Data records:

# # # #

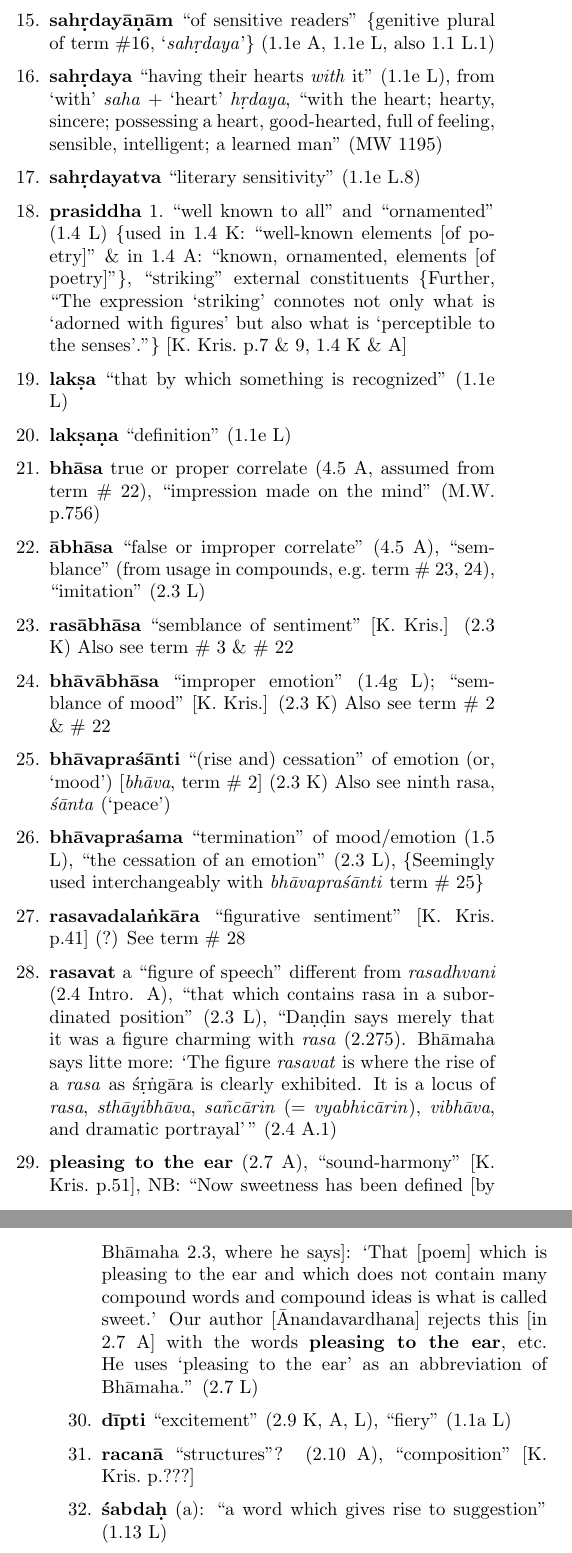
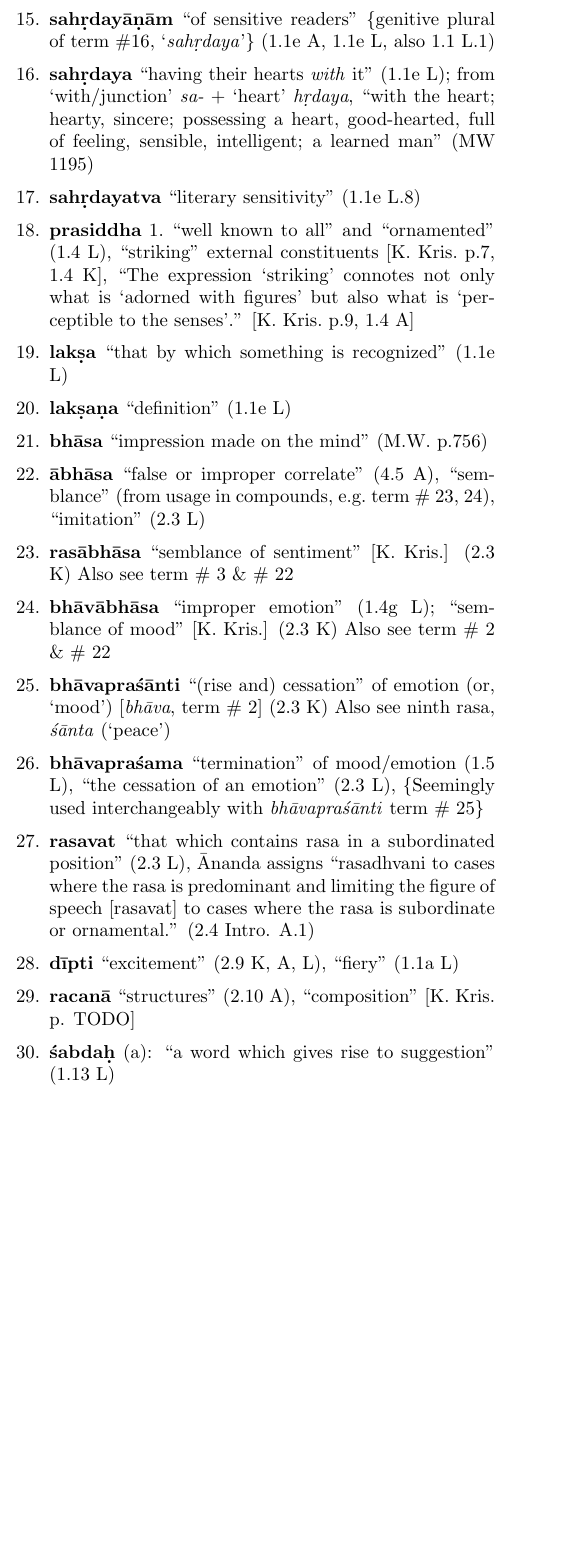
Before and after one commit to julowe/st-johns, a LaTeX document (dhvanyAloka/dhvanyAloka-terms-additional.tex): two parts of the columns of pages 3 and 4 of 5 before the commit and part of one column of page 3 of 5 after it, the two joined at a grey line, cut so that both start at the same text, the shorter picture padded with empty space. Compiled offline with pdfLaTeX.

Commit message:
dhvan: add 'DRAFT' to footer, add some section/page REFs, comment out some extra terms

```diff
--- a/dhvanyAloka/dhvanyAloka-terms-additional.tex
+++ b/dhvanyAloka/dhvanyAloka-terms-additional.tex
@@ -590,15 +634,14 @@ Footnotes are marked by a dot, e.g. ``1.1 L.1'' is footnote 1 for the Locana of
 
 
 
-		% TODO: check definition
-		\litem{rīti} ``style'' (1.1a A, 1.1a L)
+		\litem{rīti} ``style'' (1.1a A, 1.1a L) % IMP pg 54, 56
 		% also (1.1a L.8)?? also vṛttikāra (1.1e L)??
 
 		\litem{sahṛdayāṇām} ``of sensitive readers'' \{genitive plural of term \#\ref{sahṛdaya}, `\textit{sahṛdaya}'\} (1.1e A, 1.1e L, also 1.1 L.1)
 
 		% TODO: why did i make 'with' italic?
-		\litem{sahṛdaya} ``having their hearts \textit{with} it'' (1.1e L),
-		from `with' \textit{saha} + `heart' \textit{hṛdaya},
+		\litem{sahṛdaya} ``having their hearts \textit{with} it'' (1.1e L);
+		from `with/junction' \textit{sa-} + `heart' \textit{hṛdaya},
 		``with the heart; hearty, sincere; possessing a heart, good-hearted, full of feeling, sensible, intelligent; a learned man'' (MW 1195)
 		% sahṛdaya
 		% (H3) [Printed book page 1195,2]
@@ -613,8 +656,11 @@ Footnotes are marked by a dot, e.g. ``1.1 L.1'' is footnote 1 for the Locana of
 
 
 		% TODO: verify k kris def. include MW?
-		\litem{prasiddha} 1.\ ``well known to all'' and ``ornamented'' (1.4 L) \{used in 1.4 K: ``well-known elements [of poetry]'' \& in 1.4 A:\ ``known, ornamented, elements [of poetry]''\},
-		``striking'' external constituents \{Further, ``The expression `striking' connotes not only what is `adorned with figures' but also what is `perceptible to the senses'.''\} [K. Kris.\ p.7 \& 9, 1.4 K \& A]
+		\litem{prasiddha} 1.\ ``well known to all'' and ``ornamented'' (1.4 L),
+		% \{used in 1.4 K: ``well-known elements [of poetry]'' \& in 1.4 A:\ ``known, ornamented, elements [of poetry]''\},
+		``striking'' external constituents [K. Kris.\ p.7, 1.4 K],
+		%\{Further, ``The expression `striking' connotes not only what is `adorned with figures' but also what is `perceptible to the senses'.''\}
+		``The expression `striking' connotes not only what is `adorned with figures' but also what is `perceptible to the senses'.'' [K. Kris.\ p.9, 1.4 A]
 		% prasiddha
 		% (H3) [Printed book page 697,3]
 		% pra-°siddha mfn. (pra-) brought about, accomplished, Kum. (a-pras°) [ID=138003]
@@ -649,8 +695,9 @@ Footnotes are marked by a dot, e.g. ``1.1 L.1'' is footnote 1 for the Locana of
 		% cause, occasion, opportunity, R. ; Daś. [ID=180398]
 		% observation, sight, seeing, W. [ID=180399]
 
+		\litem{bhāsa}
 		% TODO: do we get bhasa or bhāsa alone in the text, or did i just back-assume this def. from ābhāsa?
-		\litem{bhāsa} true or proper correlate (4.5 A, assumed from term \#~\ref{ābhāsa}),
+		%true or proper correlate (4.5 A, assumed from term \#~\ref{ābhāsa}),
 		``impression made on the mind'' (M.W. p.756)
 		% (H2) [Printed book page 756,1]
 		% bhāsa m. light, lustre, brightness (often ifc.), MBh. ; Hariv. ; Kathās. [ID=150601]
@@ -721,34 +767,36 @@ Footnotes are marked by a dot, e.g. ``1.1 L.1'' is footnote 1 for the Locana of
 		``the cessation of an emotion'' (2.3 L),
 		\{Seemingly used interchangeably with \textit{bhāvapraśānti} term \#~\ref{bhāvapraśānti}\}
 
-		% TODO: add reference
-		\litem{rasavadalaṅkāra} ``figurative sentiment'' [K. Kris.\ p.41] (?)
-		See term \#~\ref{rasavat}
-
-		% TODO: get term or definition
-		\litem{rasavat} a ``figure of speech'' different from \textit{rasadhvani} (2.4 Intro. A),
+		\litem{rasavat} ``that which contains rasa in a subordinated position'' (2.3 L),
+		Ānanda  assigns ``rasadhvani to cases where the rasa is predominant and limiting the figure of speech [rasavat] to cases where the rasa is subordinate or ornamental.''
+		(2.4 Intro. A.1) %IMP pg 220
 		%``ornamental'' (2.4 Intro. A.1), % TODO: useful??
-		``that which contains rasa in a subordinated position'' (2.3 L),
-		``Daṇḍin says merely that it was a figure charming with \textit{rasa} (2.275).
-		Bhāmaha says litte more: `The figure \textit{rasavat} is where the rise of a \textit{rasa} as śṛṅgāra is clearly exhibited. It is a locus of \textit{rasa}, \textit{sthāyibhāva}, \textit{sañcārin} (= \textit{vyabhicārin}), \textit{vibhāva}, and dramatic portrayal'\,'' (2.4 A.1)% TODO: useful?? or too much beyond 'diff than rasadhvani??
+		%ALSO:
+		%\litem{rasavadalaṅkāra} ``figurative sentiment'' (2.4 Intro. A) [K. Kris.\ p.41] % IMP pg 219 % JKL Note: i.e. rasavat + alankara, sandhi t -> d
+		%See term \#~\ref{rasavat}
+		% Useful?
+		% ``Daṇḍin says merely that it was a figure charming with \textit{rasa} (2.4 Intro. A.1) (Daṇḍin?: 2.275).
+		% Bhāmaha says litte more: `The figure \textit{rasavat} is where the rise of a \textit{rasa} as śṛṅgāra is clearly exhibited. It is a locus of \textit{rasa}, \textit{sthāyibhāva}, \textit{sañcārin} (= \textit{vyabhicārin}), \textit{vibhāva}, and dramatic portrayal'\,'' (2.4 A.1)% TODO: useful?? or too much beyond 'diff than rasadhvani??
 
 
 
-		% TODO: where is this from -> Note: ``found alike in force [and sweetness]'' is it a K. Kris. translation?? but the [...] makes me think not...
-		% TODO: where from?
-		% TODO: get term or definition
-		\litem{pleasing to the ear} (2.7 A),
-		``sound-harmony'' [K. Kris.\ p.51],
-		NB: ``Now sweetness has been defined [by Bhāmaha 2.3, where he says]:
-		`That [poem] which is pleasing to the ear and which does not contain many compound words and compound ideas is what is called sweet.'
-		Our author [Ānandavardhana] rejects this [in 2.7 A] with the words \textbf{pleasing to the ear}, etc.
-		He uses `pleasing to the ear' as an abbreviation of Bhāmaha.'' (2.7 L)
+		% % TODO: where is this from -> Note: ``found alike in force [and sweetness]'' is it a K. Kris. translation?? but the [...] makes me think not...
+		% %       Is it from 2.7 A: "For, sound-harmony is found alike in forcefulness too (and is not a differentia of sweetness)." ??
+		% % TODO: where from?
+		% % TODO: get term or definition
+		% \litem{pleasing to the ear} (2.7 A), % JKL Note: part of sweetness madhurya, but not all of it, as 'pleasing to the ear'/sound-harmony is found in forcefullness too (not just srngara)
+		% ``sound-harmony'' [K. Kris.\ p.51],
+		% NB: ``Now sweetness has been defined [by Bhāmaha 2.3, where he says]:
+		% `That [poem] which is pleasing to the ear and which does not contain many compound words and compound ideas is what is called sweet.'
+		% Our author [Ānandavardhana] rejects this [in 2.7 A] with the words \textbf{pleasing to the ear}, etc.
+		% He uses `pleasing to the ear' as an abbreviation of Bhāmaha.'' (2.7 L)
 
 		% TODO: add something about ojas or move under it??
 		\litem{dīpti} ``excitement'' (2.9 K, A, L), ``fiery'' (1.1a L)
 
 		% TODO: get def w/o ???
-		\litem{racanā} ``structures''? (2.10 A), ``composition'' [K. Kris.\ p.???]
+		\litem{racanā} ``structures'' (2.10 A), % IMP pg 259
+		``composition'' [K. Kris.\ p. TODO] % TODO: get K. Kris. pg num
 		% Partial MW Def: [Printed book page 861,1]
 		% mostly f(ā). arrangement, disposition, management, accomplishment, performance, preparation, production, fabrication, MBh. ; Kāv. &c. [ID=173268]
 		% a literary production, work, composition, VarBṛS. ; Sāh. [ID=173269]
```
Also changed, not shown: dhvanyAloka/dhvanyAloka-terms-additional.tex (138 more changed lines).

# # # #

▶ _YOUR TASK_:
Please find every line in the records that contains the word "says", and copy it out.

▶ _TASK OUTPUT_:
-		``Daṇḍin says merely that it was a figure charming with \textit{rasa} (2.275).
-		Bhāmaha says litte more: `The figure \textit{rasavat} is where the rise of a \textit{rasa} as śṛṅgāra is clearly exhibited. It is a locus of \textit{rasa}, \textit{sthāyibhāva}, \textit{sañcārin} (= \textit{vyabhicārin}), \textit{vibhāva}, and dramatic portrayal'\,'' (2.4 A.1)% TODO: useful?? or too much beyond 'diff than rasadhvani??
+		% ``Daṇḍin says merely that it was a figure charming with \textit{rasa} (2.4 Intro. A.1) (Daṇḍin?: 2.275).
+		% Bhāmaha says litte more: `The figure \textit{rasavat} is where the rise of a \textit{rasa} as śṛṅgāra is clearly exhibited. It is a locus of \textit{rasa}, \textit{sthāyibhāva}, \textit{sañcārin} (= \textit{vyabhicārin}), \textit{vibhāva}, and dramatic portrayal'\,'' (2.4 A.1)% TODO: useful?? or too much beyond 'diff than rasadhvani??
-		NB: ``Now sweetness has been defined [by Bhāmaha 2.3, where he says]:
+		% NB: ``Now sweetness has been defined [by Bhāmaha 2.3, where he says]:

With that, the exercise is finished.